July 9, 2009
As you read this, I am on my way to Gaza â€“ a tiny, crowded patch of Palestinian land where 1.5 million impoverished people live under siege by Israel. About the size of Outer Cape Cod, the Gaza Strip has been called the worldâ€™s largest open-air prison; much of it remains covered with rubble from a devastating Israeli attack earlier this year. Gaza is not exactly a typical summer destination for a guy from Dorchester, so let me explain.
Israel launched its military attack on Gaza last December and January, leaving 1,400 Palestinian dead, along with many thousands of wounded â€“ mostly non-combatants, according to the Red Cross and human rights organizations. Vast swathes of housing and civilian infrastructure were pulverized. Months later, Gaza remains a humanitarian catastrophe.
Tragic, certainly, but you might wonder why an American should feel responsible to do something about it. Hereâ€™s why:
Although the bomber pilots and troops attacking Gaza were Israeli, the planes, helicopters, bombs and artillery shells they used were â€œMade in the USA.â€ Our government gives - not sells - $3 billion worth of military hardware to Israel every year. The Bush administration even signaled a green light for the Israeli assault â€“ rushing shipments of our latest high-tech bombs to the Israeli air force in the weeks before they attacked.
Today, Israel maintains a total blockade of the Gaza Strip, refusing to allow passage of adequate food or medical supplies. It has banned the import of any construction materials for rebuilding and restoring public infrastructure, leaving many Gazans living in tents or desperately trying to rebuild their houses with bricks made out of unbaked mud. This policy has been condemned by international aid agencies and Israeli human rights organizations alike.
Earlier this year Dorchesterâ€™s Congressman, Steve Lynch visited Gaza and saw the destruction in Gaza first-hand â€“ including the rubble of a US-financed American School that was targeted by the Israelis. Senator Kerry also visited Gaza and was shocked at what he observed. They have joined other voices from Congress to tell the Israelis to lift the siege. Lynch has endorsed letters â€“ along with U.S. Rep. Capuano and several other Massachusetts House members â€“ protesting the humanitarian disaster imposed on Gaza.

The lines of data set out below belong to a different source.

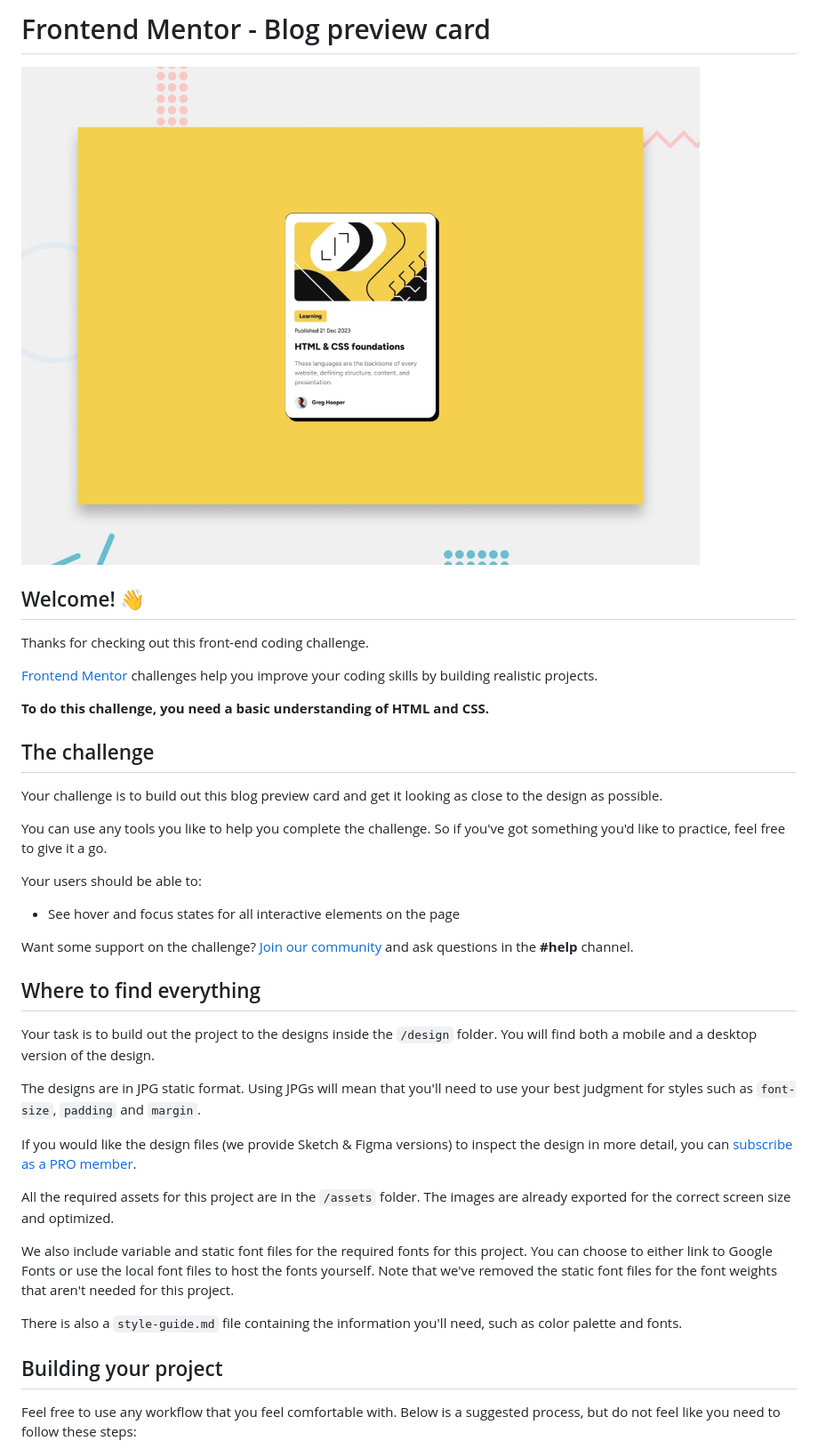
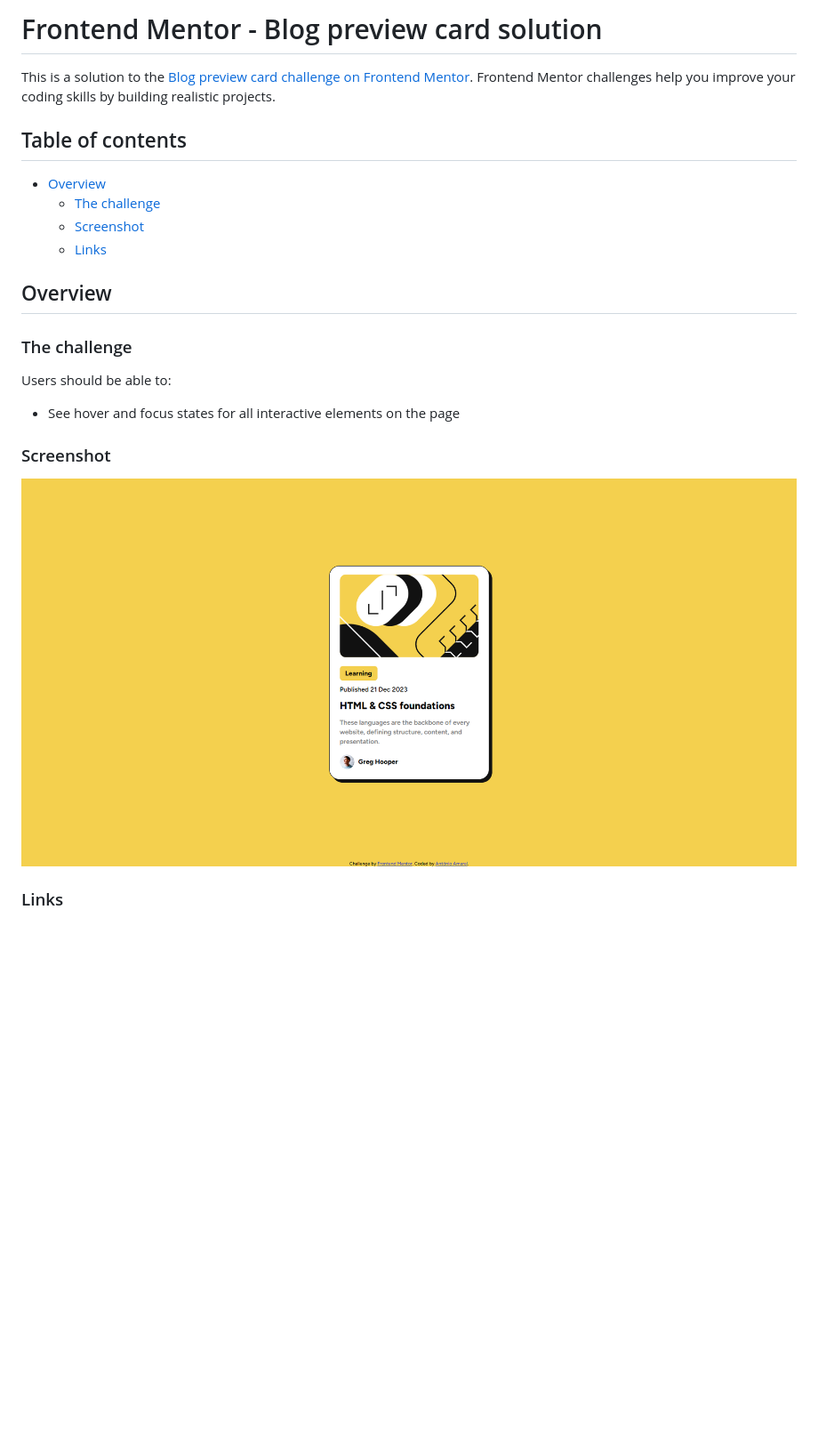
Before and after one commit to dibrooo/Blog-Preview-Card, a Markdown page: README.md, the part around the change printed below. Shown: that part at 89% size. GitHub-like rendering; pictures changed too: screenshot.png (added); blank space fills up the shorter version.

```diff
--- a/README.md
+++ b/README.md
@@ -1,42 +1,25 @@
-# Frontend Mentor - Blog preview card
+# Frontend Mentor - Blog preview card solution
 
-![Design preview for the Blog preview card coding challenge](./design/desktop-preview.jpg)
+This is a solution to the [Blog preview card challenge on Frontend Mentor](https://www.frontendmentor.io/challenges/blog-preview-card-ckPaj01IcS). Frontend Mentor challenges help you improve your coding skills by building realistic projects.
 
-## Welcome! 👋
+## Table of contents
 
-Thanks for checking out this front-end coding challenge.
+- [Overview](#overview)
+  - [The challenge](#the-challenge)
+  - [Screenshot](#screenshot)
+  - [Links](#links)
 
-[Frontend Mentor](https://www.frontendmentor.io) challenges help you improve your coding skills by building realistic projects.
+## Overview
 
-**To do this challenge, you need a basic understanding of HTML and CSS.**
+### The challenge
 
-## The challenge
-
-Your challenge is to build out this blog preview card and get it looking as close to the design as possible.
-
-You can use any tools you like to help you complete the challenge. So if you've got something you'd like to practice, feel free to give it a go.
-
-Your users should be able to:
+Users should be able to:
 
 - See hover and focus states for all interactive elements on the page
 
-Want some support on the challenge? [Join our community](https://www.frontendmentor.io/community) and ask questions in the **#help** channel.
+### Screenshot
 
-## Where to find everything
+![](./screenshot.png)
 
-Your task is to build out the project to the designs inside the `/design` folder. You will find both a mobile and a desktop version of the design.
+### Links
 
-The designs are in JPG static format. Using JPGs will mean that you'll need to use your best judgment for styles such as `font-size`, `padding` and `margin`.
-
-If you would like the design files (we provide Sketch & Figma versions) to inspect the design in more detail, you can [subscribe as a PRO member](https://www.frontendmentor.io/pro).
-
-All the required assets for this project are in the `/assets` folder. The images are already exported for the correct screen size and optimized.
-
-We also include variable and static font files for the required fonts for this project. You can choose to either link to Google Fonts or use the local font files to host the fonts yourself. Note that we've removed the static font files for the font weights that aren't needed for this project.
-
-There is also a `style-guide.md` file containing the information you'll need, such as color palette and fonts.
-
-## Building your project
-
-Feel free to use any workflow that you feel comfortable with. Below is a suggested process, but do not feel like you need to follow these steps:
-
```
Also changed, not shown: other parts of README.md (+1 -51 lines), README-template.md (deleted, +0 -112 lines).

President Obama has also recently pushed the Israelis to allow more supplies into Gaza. But still Israel continues its blockade.

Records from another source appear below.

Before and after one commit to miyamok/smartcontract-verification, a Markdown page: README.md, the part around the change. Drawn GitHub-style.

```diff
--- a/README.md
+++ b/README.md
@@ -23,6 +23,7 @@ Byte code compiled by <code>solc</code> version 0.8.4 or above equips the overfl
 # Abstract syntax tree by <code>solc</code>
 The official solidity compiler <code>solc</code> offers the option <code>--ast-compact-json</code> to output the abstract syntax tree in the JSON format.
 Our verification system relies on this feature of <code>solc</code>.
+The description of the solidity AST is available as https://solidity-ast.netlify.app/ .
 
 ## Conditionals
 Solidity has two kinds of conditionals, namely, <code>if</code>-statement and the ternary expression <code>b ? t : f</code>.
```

In this emergency, human rights supporters and private relief efforts are not waiting for governments to act. A few days ago an international group â€“ including an Irish Nobel Peace Prize winner and a former U.S. Congresswoman â€“ attempted to sail a small ship loaded with medical supplies and construction materials from Cyprus to the Port of Gaza. Their boat was seized by the Israeli navy in international waters â€“ an act of piracy â€“ and the passengers were arrested and detained in Israel.
Next week I plan to join a US Gaza Relief Convoy bringing humanitarian supplies to the besieged Gaza Strip overland from Egypt. The effort is organized by disabled Vietnam-era veteran and anti-war leader Ron Kovic (who was portrayed in the 1989 film â€œBorn on the Fourth of Julyâ€), in collaboration with British Member of Parliament George Galloway. Galloway led an earlier successful relief convoy from the UK. Participants left from New York City on July 4 to pick up vehicles in Cairo and transport medical donations via the Rafah Crossing. This narrow Egyptian border with Gaza has been mostly closed due to pressure from Israel, but we hope to be able to gain permission to pass through to deliver our relief supplies.
This is a chance to stand up for the 1.5 million people who have been suffering under a strict blockade since 2006 â€“ imposed by Israel and supported by the Bush Administration because they elected a government led by a majority from the militant organization Hamas. We donâ€™t have to approve every decision the Palestinians or their representatives make â€“ and certainly there are Hamas policies that we oppose â€“ in order to condemn attacks on civilians and collective punishment of a population. This policy is immoral, as well as a clear violation of international law.
And when this humanitarian disaster has been abetted and enabled by our own government, we all have a responsibility to say no. That is why Iâ€™m going to Gaza.
Jeff Klein is a retired local union leader and long-time resident active in Dorchester People for Peace. If you want to know more about Palestine or the situation in Gaza you can reach him by email at email@example.com.